14 September - Exaltation of the Holy Cross; Basil; Have Gun Will Travel

Weather: No rain on Holy Cross, no rain for six weeks (which hopefully will take us out of hurricane season).

The feast today, Exaltation or Triumph of the Holy Cross, commemorates the dedication of the Church of the Holy Sepulcher in Jerusalem in 335, in which was placed a portion of the Holy Cross of Our Lord found by Saint Helena; it also commemorates the recovery of the relic from the Persians, and its return to that church by Emperor Heraclius in 629.

According to the story, the Emperor carried the Cross back to Jerusalem, dressed in his best.  For some reason, though,  he stopped and could not move forward.

 The Bishop then told him that even though he carried the Cross, he did not resemble Our Lord, who wore no costly robes or jewels.  Heraclius then divested himself of his attire, and in penitential garb and barefoot, carried the Cross into Jerusalem.

Ways to celebrate this important Feast can be found here on Catholic Culture, including several recipes for Hot Cross Buns (normally seen on Good Friday, but equally good here).
The 'royal herb' Basil is associated with this day, as the story is that Saint Helena found the Cross after digging under a bed of basil.

When next you plan your garden, make sure you have basil plants next to your tomatoes.  The basil protects the tomatoes, and gives them a good flavor.  It is a tender plant, and doesn't usually survive North American winters, so treat it like an annual - start the seeds indoors and plant them when the ground has warmed.

(Don't let your plants get to the flowering point seen here. If you want to keep more flavor in the leaves (and you do), pinch off the seed heads as soon as they show up.

Pots of basil set around the patio, or on the table, repel flies, and sometimes mosquitoes as well.

The easiest recipe is sliced tomatoes dressed with a little olive oil and a sprinkling of chopped basil. (Basil and tomatoes just go together)

Make BASIL BUTTER by mixing 1/2 cup of softened butter and 3 teaspoons fresh chopped basil.  This can be frozen, and pieces sliced off as needed.  Vary it by adding garlic and/or a little lemon juice.
Use it to dress pasta or vegetables.

There are any number of PESTO recipes; here's an easy one:

2 cups washed fresh basil
3 cloves of garlic
(optional: 4 tablespoons of pine nuts.  Many people are allergic to nuts, so I leave them out.)
1/2 cup olive oil
1/2 cup grated Parmesan
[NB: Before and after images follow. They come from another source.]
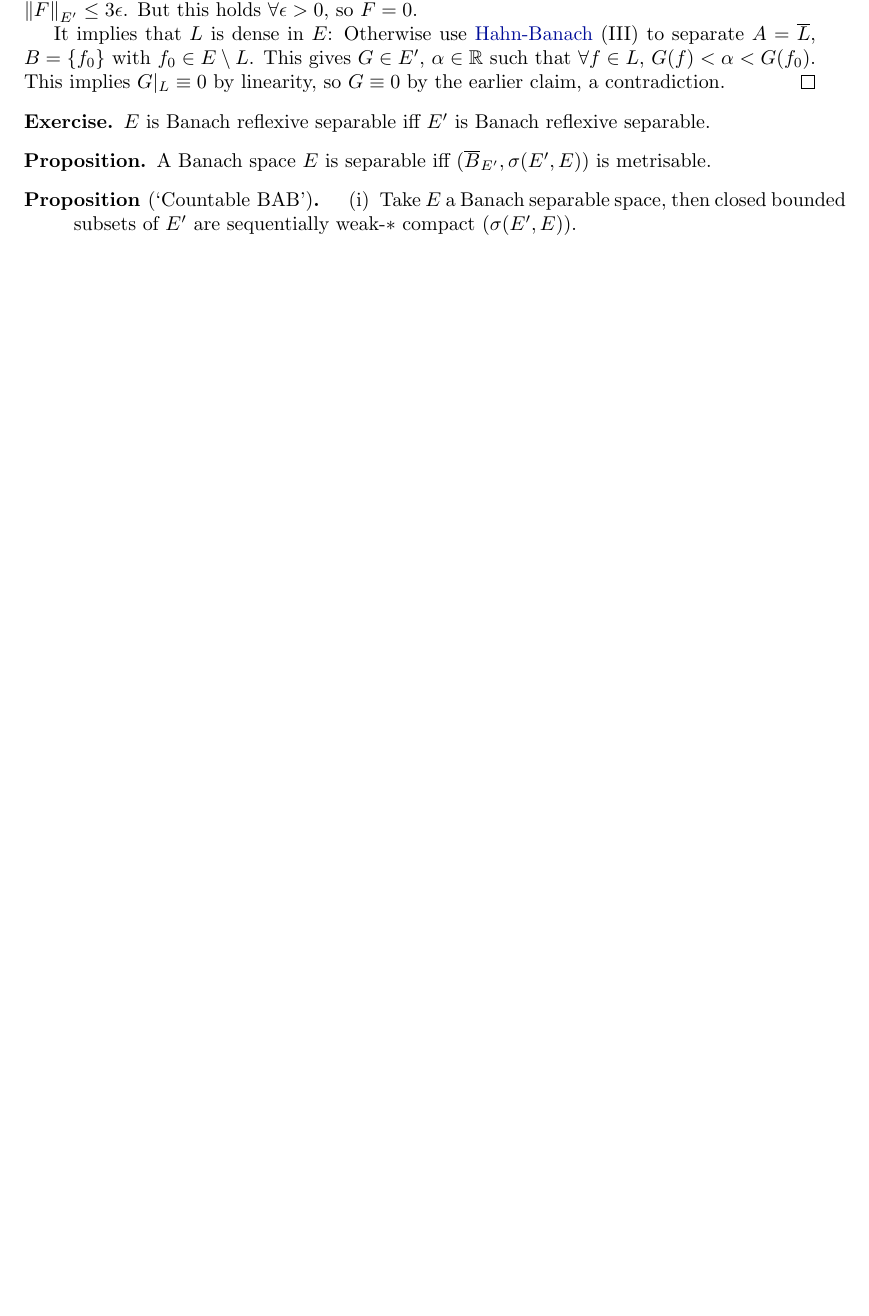
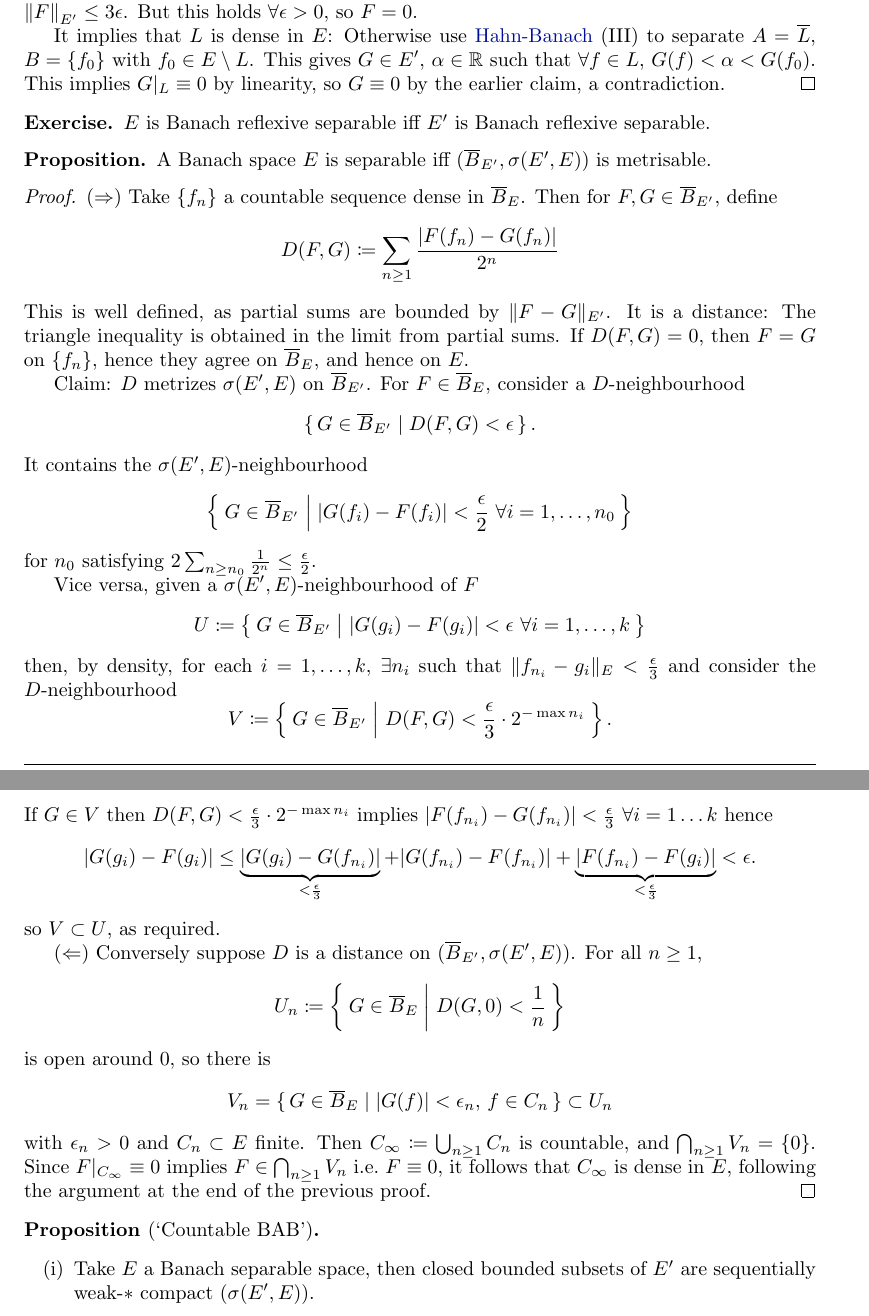
Before and after one commit to b-mehta/maths-notes, a LaTeX document (lent/analysis_of_functions.tex): part of page 24 of 25 before the commit and two parts of pages 24 and 25 of 26 after it, the two joined at a grey line, cut so that both start at the same text, the shorter picture padded with empty space. Compiled offline with pdfLaTeX.

Commit message:
Beginning of separability aof

```diff
--- a/lent/analysis_of_functions.tex
+++ b/lent/analysis_of_functions.tex
@@ -1220,7 +1220,47 @@ It now only remains to prove \nameref{lem:goldstine}.
 \begin{prop}
     A Banach space $E$ is separable iff $(\overline{B}_{E'}, \sigma(E', E))$ is metrisable.
 \end{prop}
-\begin{prop}[`Countable BAB']
+\begin{proof}
+  $(\Rightarrow)$ Take $\{f_n\}$ a countable sequence dense in $\overline{B}_E$. Then for $F,G \in \overline{B}_{E'}$, define
+  \begin{equation*}
+    D(F,G) \coloneqq \sum_{n \geq 1} \frac{|F(f_n) - G(f_n)|}{2^n}
+  \end{equation*}
+  This is well defined, as partial sums are bounded by $\|F-G\|_{E'}$.
+  It is a distance: The triangle inequality is obtained in the limit from partial sums. If $D(F,G) = 0$, then $F=G$ on $\{f_n\}$, hence they agree on $\overline{B}_E$, and hence on $E$.
+
+  Claim: $D$ metrizes $\sigma(E', E)$ on $\overline{B}_{E'}$.
+  For $F \in \overline{B}_E$, consider a $D$-neighbourhood
+  \begin{equation*}\set{G \in \overline{B}_{E'} | D(F,G) < \epsilon}.\end{equation*}
+  It contains the $\sigma(E', E)$-neighbourhood
+  \begin{equation*}\Set{G \in \overline{B}_{E'} | \left|G(f_i) - F(f_i)\right| < \frac{\epsilon}{2}\ \forall i=1,\dotsc,n_0}\end{equation*}
+  for $n_0$ satisfying $2 \sum_{n \geq n_0} \frac{1}{2^n} \leq \frac{\epsilon}{2}$.
+
+  Vice versa, given a $\sigma(E',E)$-neighbourhood of $F$
+  \begin{equation*}U\coloneqq\Set{G \in \overline{B}_{E'} | \left|G(g_i) - F(g_i)\right| < \epsilon\ \forall i=1,\dotsc,k}\end{equation*}
+  then, by density, for each $i=1,\dotsc,k$, $\exists n_i$ such that $\|f_{n_i} - g_i\|_E < \frac{\epsilon}{3}$ and
+  consider the $D$-neighbourhood
+  \begin{equation*}
+    V\coloneqq \Set{G \in \overline{B}_{E'} | D(F,G)< \frac{\epsilon}{3} \cdot 2^{-\max n_i}}.
+  \end{equation*}
+  If $G \in V$ then $D(F, G) < \frac{\epsilon}{3}\cdot2^{-\max n_i}$ implies $|F(f_{n_i}) - G(f_{n_i})| < \frac{\epsilon}{3}\ \forall i = 1\dotsc k$ hence
+  \begin{equation*}
+    |G(g_i) - F(g_i)| \leq \underbrace{|G(g_i)-G(f_{n_i})|}_{< \frac{\epsilon}{3}} + |G(f_{n_i})-F(f_{n_i})| + \underbrace{|F(f_{n_i})-F(g_i)|}_{< \frac{\epsilon}{3}} < \epsilon.
+  \end{equation*}
+  so $V \subset U$, as required.
+
+  $(\Leftarrow)$ Conversely suppose $D$ is a distance on $(\overline{B}_{E'}, \sigma(E', E))$. For all $n \geq 1$,
+  \begin{equation*}
+    U_n \coloneqq \Set{G \in \overline{B}_E | D(G, 0) < \frac{1}{n}}
+  \end{equation*}
+  is open around $0$, so there is
+  \begin{equation*}
+    V_n = \set{G \in \overline{B}_E | \abs{G(f)}< \epsilon_n,\, f \in C_n} \subset U_n
+  \end{equation*}
+  with $\epsilon_n > 0$ and $C_n \subset E$ finite.
+  Then $C_\infty \coloneqq \bigcup_{n \geq 1} C_n$ is countable, and $\bigcap_{n \geq 1} V_n = \{0\}$.
+  Since $F|_{C_\infty} \equiv 0$ implies $F \in \bigcap_{n \geq 1} V_n$ i.e.\ $F \equiv 0$, it follows that $C_\infty$ is dense in $E$, following the argument at the end of the previous proof.
+\end{proof}
+\begin{prop}[`Countable BAB']\leavevmode
     \begin{enumerate}[label=(\roman*)]
         \item Take $E$ a Banach separable space, then closed bounded subsets of $E'$ are sequentially weak-$*$ compact ($\sigma(E', E)$).
         \item Take $E$ a Banach reflexive, then closed bounded subsets of $E$ are sequentially weakly compact ($\sigma(E, E')$).
```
Using a pestle, grind and mash the basil and garlic (and nuts if you use them) into a paste in a mortar; add olive oil a tablespoon at a time, alternating with a tablespoon of Parmesan, blending well each time.  Season with salt and pepper - or not.

Or go the easy route and put all ingredients except the Parmesan into a blender, and pulverize until it is a paste; add the Parmesan and blend again briefly. Season - or not.

In 1957, the television series, Have Gun, Will Travel premiered on CBS and continued for six seasons.  The half-hour show starred Richard Boone as "Paladin", the champion-for-hire, who used his weapons as a last resort, always preferring to find a peaceable way (or at least, a less life-threatening way) to settle a conflict.

The best website for the show can be found here.
(there are more candles hiding behind the ones you see)

Also, today is my younger sister's birthday.

"And the greatest of these is Charity."

Again, her 29th (and I hope she doesn't admit to anything more, because I am five years older).

Happy birthday, Sis!  And many, many more!